We seem to be heated all throughout the country weather-wise. It’s time to take shelter with the air conditioner when it gets this hot (we’ve been in the 100s). Landscape and wildlife photography take a bit of a back seat. What to do, what to do with my camera while indoors? I’m going to pen a few articles with some ideas. Here’s the first one on water droplet photography.
Water droplet photography
Water droplet photography is ideal when you’re stuck indoors. Go to your local framer and ask for a sheet of picture frame glass. A 16×20 inch is a good size. I have a 20×30-inch piece I use. If you don’t want to buy a specific piece of glass for this you can take down a frame from your wall and ‘borrow’ the glass for your project. You can support a piece of glass with a couple of boxes. Make sure the glass is level so your water drops don’t run away from you. It’s important that the glass is treated properly.
Part of the secret to good-looking droplets is treating your glass with Rain X. Rain X is helps make water run off car windshields quickly. It has the added benefit of making the water bead up on the glass, making the shape better for recording subjects in the droplets. Follow the directions to spray on the glass, wipe off and polish dry. Then, wait at least a half-hour before allowing the surface to become wet. Note that Rain X is volatile , so make sure your space has proper ventilation or treat your glass outdoors.
You might want to employ a spray bottle to wet the glass. It’s a tip I learned the hard way. Fill your bottle a day or two before you have your photo session. If you fill up the bottle from the tap and start to use it right away you could end up with tiny air bubbles in your water drops. That caused me to do a fair amount of unnecessary retouching on one of my projects. Not sure if maybe you started with distilled water rather than getting it from the faucet this problem might not rear its ugly head.
After playing with the spray bottle with straight water I tried a mixture of glycerin and water. I used distilled water mixed 50/50. The mixture was placed in a dropper bottle. The dropper allows for placing drops exactly where you want them.
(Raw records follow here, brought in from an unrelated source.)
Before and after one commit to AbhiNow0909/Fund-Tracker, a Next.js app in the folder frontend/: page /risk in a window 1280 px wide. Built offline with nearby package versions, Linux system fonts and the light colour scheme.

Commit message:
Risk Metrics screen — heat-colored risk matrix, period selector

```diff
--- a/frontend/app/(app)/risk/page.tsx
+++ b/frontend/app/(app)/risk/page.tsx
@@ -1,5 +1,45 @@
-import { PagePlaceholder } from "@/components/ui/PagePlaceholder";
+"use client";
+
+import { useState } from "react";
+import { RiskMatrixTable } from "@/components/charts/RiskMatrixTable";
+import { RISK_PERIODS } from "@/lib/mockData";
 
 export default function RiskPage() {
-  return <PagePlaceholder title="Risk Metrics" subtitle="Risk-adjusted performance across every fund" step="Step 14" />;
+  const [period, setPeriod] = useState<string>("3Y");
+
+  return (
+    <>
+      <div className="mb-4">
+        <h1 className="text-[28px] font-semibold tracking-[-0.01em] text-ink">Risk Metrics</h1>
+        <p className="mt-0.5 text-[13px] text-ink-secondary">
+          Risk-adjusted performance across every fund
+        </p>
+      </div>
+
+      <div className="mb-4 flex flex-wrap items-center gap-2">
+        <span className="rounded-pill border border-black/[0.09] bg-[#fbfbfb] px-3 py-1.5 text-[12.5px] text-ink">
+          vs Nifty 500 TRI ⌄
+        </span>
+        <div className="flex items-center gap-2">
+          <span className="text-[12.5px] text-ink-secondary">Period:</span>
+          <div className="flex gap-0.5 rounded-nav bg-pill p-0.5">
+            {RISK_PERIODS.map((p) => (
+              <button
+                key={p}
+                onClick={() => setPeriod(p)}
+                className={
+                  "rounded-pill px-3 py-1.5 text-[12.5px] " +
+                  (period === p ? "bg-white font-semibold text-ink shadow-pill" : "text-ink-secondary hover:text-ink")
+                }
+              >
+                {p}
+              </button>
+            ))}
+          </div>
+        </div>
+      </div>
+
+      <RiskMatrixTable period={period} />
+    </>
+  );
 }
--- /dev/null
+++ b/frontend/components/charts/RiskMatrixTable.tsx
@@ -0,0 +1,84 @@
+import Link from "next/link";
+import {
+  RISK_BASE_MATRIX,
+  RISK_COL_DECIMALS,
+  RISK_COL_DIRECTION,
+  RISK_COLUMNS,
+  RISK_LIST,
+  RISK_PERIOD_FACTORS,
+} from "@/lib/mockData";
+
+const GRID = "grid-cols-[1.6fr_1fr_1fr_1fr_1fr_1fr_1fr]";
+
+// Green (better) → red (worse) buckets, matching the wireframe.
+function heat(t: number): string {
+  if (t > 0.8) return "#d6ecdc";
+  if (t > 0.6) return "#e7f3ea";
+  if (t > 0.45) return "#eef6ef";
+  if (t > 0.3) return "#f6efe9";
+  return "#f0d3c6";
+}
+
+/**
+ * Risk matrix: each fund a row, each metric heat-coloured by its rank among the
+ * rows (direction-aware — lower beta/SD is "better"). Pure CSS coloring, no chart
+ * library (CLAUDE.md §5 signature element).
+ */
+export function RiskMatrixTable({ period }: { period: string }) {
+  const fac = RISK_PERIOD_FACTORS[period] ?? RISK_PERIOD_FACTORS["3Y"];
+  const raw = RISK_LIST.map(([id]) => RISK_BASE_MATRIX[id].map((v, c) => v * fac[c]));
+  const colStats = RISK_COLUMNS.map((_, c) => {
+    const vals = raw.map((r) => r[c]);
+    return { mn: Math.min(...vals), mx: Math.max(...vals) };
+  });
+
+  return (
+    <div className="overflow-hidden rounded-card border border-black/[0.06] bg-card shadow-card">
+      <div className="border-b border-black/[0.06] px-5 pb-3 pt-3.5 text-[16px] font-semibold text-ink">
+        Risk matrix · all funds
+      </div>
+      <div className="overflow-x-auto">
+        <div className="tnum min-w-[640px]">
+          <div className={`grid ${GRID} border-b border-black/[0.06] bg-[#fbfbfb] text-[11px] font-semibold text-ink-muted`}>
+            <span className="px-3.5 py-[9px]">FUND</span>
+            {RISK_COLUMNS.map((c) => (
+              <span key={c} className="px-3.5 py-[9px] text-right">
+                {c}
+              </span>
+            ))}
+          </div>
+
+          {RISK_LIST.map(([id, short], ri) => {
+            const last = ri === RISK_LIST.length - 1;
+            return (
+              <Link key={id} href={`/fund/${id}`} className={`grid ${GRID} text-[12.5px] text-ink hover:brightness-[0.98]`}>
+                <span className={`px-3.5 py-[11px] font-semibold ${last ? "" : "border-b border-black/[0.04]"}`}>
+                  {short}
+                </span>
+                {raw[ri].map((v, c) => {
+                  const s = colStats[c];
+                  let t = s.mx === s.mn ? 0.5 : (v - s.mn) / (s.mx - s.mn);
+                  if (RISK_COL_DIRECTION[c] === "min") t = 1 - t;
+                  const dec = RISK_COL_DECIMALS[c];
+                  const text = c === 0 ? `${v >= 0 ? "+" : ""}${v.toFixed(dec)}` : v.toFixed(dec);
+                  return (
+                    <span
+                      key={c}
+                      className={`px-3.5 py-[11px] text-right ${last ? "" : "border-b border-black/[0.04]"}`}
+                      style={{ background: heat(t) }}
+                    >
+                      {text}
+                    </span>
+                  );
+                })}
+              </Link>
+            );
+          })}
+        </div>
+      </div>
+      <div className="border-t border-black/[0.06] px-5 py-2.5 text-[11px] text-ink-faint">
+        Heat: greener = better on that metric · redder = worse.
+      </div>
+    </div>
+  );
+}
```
With the combination of glycerin and water placed on the Rain X treated glass my water drops held their shape.
Anything colorful will make for some cool shapes and patterns. This is one of those projects where you start with flowers as the natural first subjects and start experimenting with anything that will fit under the glass. I raided my fruit drawer and used various combinations of fruit.
You can handhold your camera and lens. I find more control when mounted especially if you want to increase the depth of field by using focus stacking. For me, the camera works best when directly over the water drops. It’s also helpful if using a macro lens and trying to accomplish some focus stacking as part of your capture process. See the photo for my set and description of gear. Camera Olympus OM-D E-M1 Mark III with a 60mm macro lens.
Yours in Creative Photography,
P.S. This is a good project when it’s too cold to venture forth as well!